- NHS will monitor 50,000 patients a month in their own homes in new plan
- Helen Whatley said it was something that started during the pandemic
- The elderly campaign group says it has received many complaints
The Social Affairs Minister faced a backlash yesterday after claiming patients were ‘very comfortable’ with remote appointments.
Helen Whately, pictured, said the NHS would monitor up to 50,000 patients a month at home rather than in hospital as part of bed release plans
“Virtual wards” will involve patients wearing watches or finger sensors monitoring their vital signs and reporting to doctors, who will conduct video consultations.
Patients have often been denied face-to-face appointments with a GP during the Covid-19 pandemic as family doctors have switched to telephone and video.
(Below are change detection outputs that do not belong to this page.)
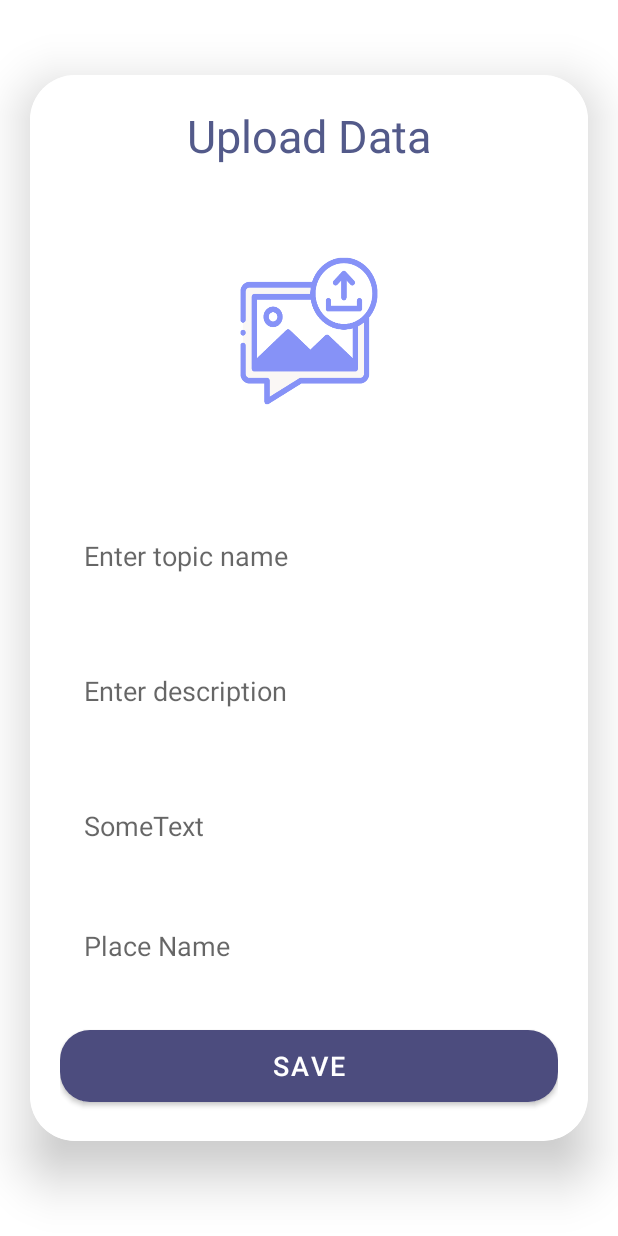
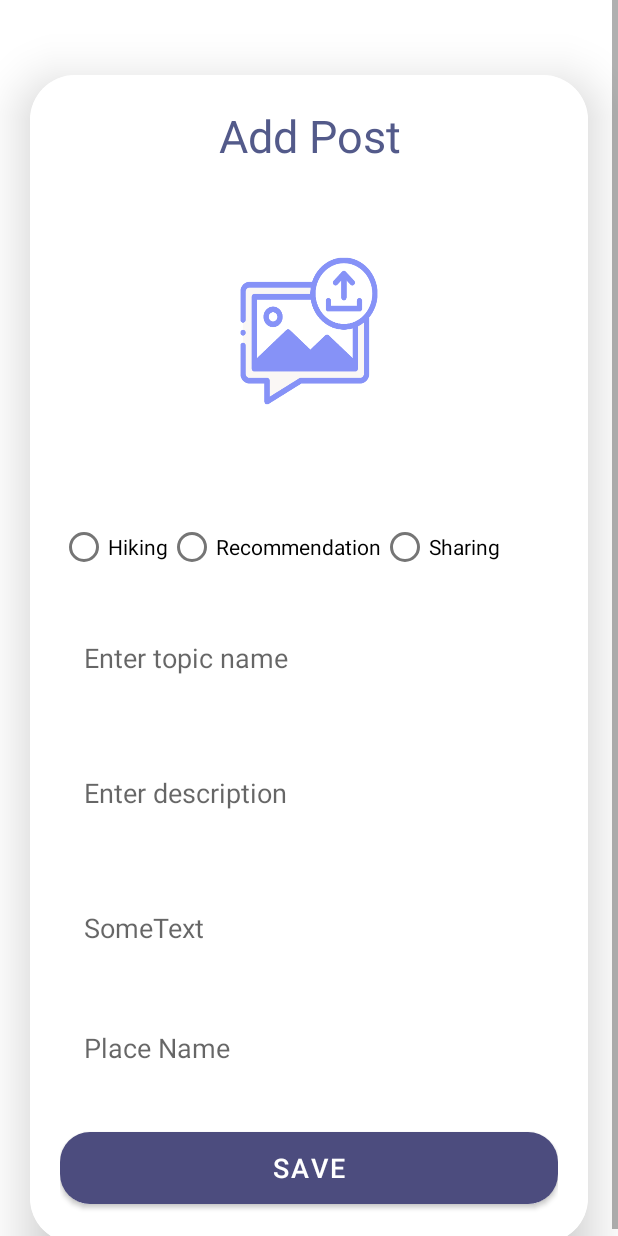
Before and after one commit to DeadEv1Le/Reach, an Android app: the UploadActivity screen opened directly, with no data from a screen before it, on a phone screen of 412 x 824 dp. Run offline under Robolectric (Android 15) with nearby library versions, the phone set to English and light mode, and no system bars; our stand-ins replace Firebase (no records; nobody signed in at launch, a user with empty details on screens opened directly); pictures from the network do not load.

Commit message:
add category example to upload data

```diff
--- a/app/src/main/java/org/tensorflow/lite/examples/detection/ui/post/DetailActivity.java
+++ b/app/src/main/java/org/tensorflow/lite/examples/detection/ui/post/DetailActivity.java
@@ -70,6 +70,9 @@ public class DetailActivity extends AppCompatActivity {
         FirebaseAuth auth = FirebaseAuth.getInstance();
         String uid = auth.getCurrentUser().getUid();
         mDatabaseRef = FirebaseDatabase.getInstance().getReference("Tourist Posts").child(key);
+
+
+
 
         mDatabaseRef.addValueEventListener(new ValueEventListener() {
             @Override
--- a/app/src/main/java/org/tensorflow/lite/examples/detection/ui/post/PostFragment.java
+++ b/app/src/main/java/org/tensorflow/lite/examples/detection/ui/post/PostFragment.java
@@ -45,7 +45,6 @@ public class PostFragment extends Fragment {
     SearchView searchView;
     AlertDialog dialog;
     Button araratFilter, aragatsFilter, ajdahakFilter, khustupFilter, kaputjughFilter, ishxanasarFilter, araFilter, artavazFilter;
-
     String username, profileImage;
 
     TextView welcomeText;
@@ -291,6 +290,9 @@ public class PostFragment extends Fragment {
                 }
                 Toast.makeText(getContext(), text, Toast.LENGTH_SHORT).show();
                 adapter.searchDataList(searchList);
+
+
+
             }
         });
 
--- a/app/src/main/java/org/tensorflow/lite/examples/detection/ui/sign/SignUpActivity.java
+++ b/app/src/main/java/org/tensorflow/lite/examples/detection/ui/sign/SignUpActivity.java
@@ -68,8 +68,11 @@ public class SignUpActivity extends AppCompatActivity {
                                 FirebaseUser firebaseUser = auth.getCurrentUser();
                                 String userId = firebaseUser.getUid();
 
+
                                 // Create a new User object with the additional fields
                                 User user = new User(username, name, email);
+
+
 
                                 // Add the user to the Realtime Database under the user's UID
                                 FirebaseDatabase.getInstance().getReference("Users").child(userId).setValue(user)
--- a/app/src/main/res/layout/activity_upload.xml
+++ b/app/src/main/res/layout/activity_upload.xml
@@ -16,7 +16,9 @@
         android:layout_marginStart="20dp"
         app:cardCornerRadius="30dp"
         app:cardElevation="20dp">
-
+        <ScrollView
+            android:layout_width="match_parent"
+            android:layout_height="match_parent">
         <LinearLayout
             android:layout_width="match_parent"
             android:layout_height="wrap_content"
@@ -28,7 +30,7 @@
             <TextView
                 android:layout_width="match_parent"
                 android:layout_height="wrap_content"
-                android:text="Upload Data"
+                android:text="Add Post"
                 android:textSize="30sp"
                 android:textAlignment="center"
                 android:textColor="@color/lavender"/>
@@ -40,7 +42,32 @@
                 android:id="@+id/uploadImage"
                 android:layout_marginTop="10dp"
                 android:scaleType="fitXY"/>
+            <RadioGroup
+                android:layout_width="match_parent"
+                android:layout_height="wrap_content"
+                android:orientation="horizontal"
+                android:id="@+id/uploadCategory"
+                android:layout_marginTop="20dp">
 
+                <RadioButton
+                    android:id="@+id/hikeRadioButton"
+                    android:layout_width="wrap_content"
+                    android:layout_height="wrap_content"
+                    android:text="Hiking" />
+
+                <RadioButton
+                    android:id="@+id/recomRadioButton"
+                    android:layout_width="wrap_content"
+                    android:layout_height="wrap_content"
+                    android:text="Recommendation" />
+
+                <RadioButton
+                    android:id="@+id/shareRadio"
+                    android:layout_width="wrap_content"
+                    android:layout_height="wrap_content"
+                    android:text="Sharing" />
+
+            </RadioGroup>
             <EditText
                 android:layout_width="match_parent"
                 android:layout_height="60dp"
@@ -95,7 +122,7 @@
                 app:cornerRadius = "20dp"/>
 
         </LinearLayout>
-
+        </ScrollView>
     </androidx.cardview.widget.CardView>
 
 </ScrollView>
```
Also changed, not shown: app/src/main/java/org/tensorflow/lite/examples/detection/ui/post/DataClass.java (+13 -1 lines), app/src/main/java/org/tensorflow/lite/examples/detection/ui/post/UpdateActivity.java (+137 -136 lines), app/src/main/java/org/tensorflow/lite/examples/detection/ui/post/UploadActivity.java (+12 -10 lines).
Health Minister Helen Whately interviewed by Sally Nugent on BBC Breakfast
It raised concerns among MPs and health charities that diseases such as cancer were being ignored and it left people without broadband out.
But Miss Whately told Sky News yesterday: ‘What will happen when doctors consider sending someone back to a virtual ward is considering what the setup is for the patient at home.
“It’s actually something that started being used during the pandemic and we’ve seen that a lot of people are actually very comfortable with using apps, being online, making video calls , things like that.”
Dennis Reed of Silver Voices, which campaigns for older people, said: ‘I don’t know who the minister has spoken to – her comments certainly don’t reflect the complaints we’re getting.
Occupational health spokesman Wes Streeting warned that virtual wards “unstaffed, it’s not a hospital home, it’s home alone”.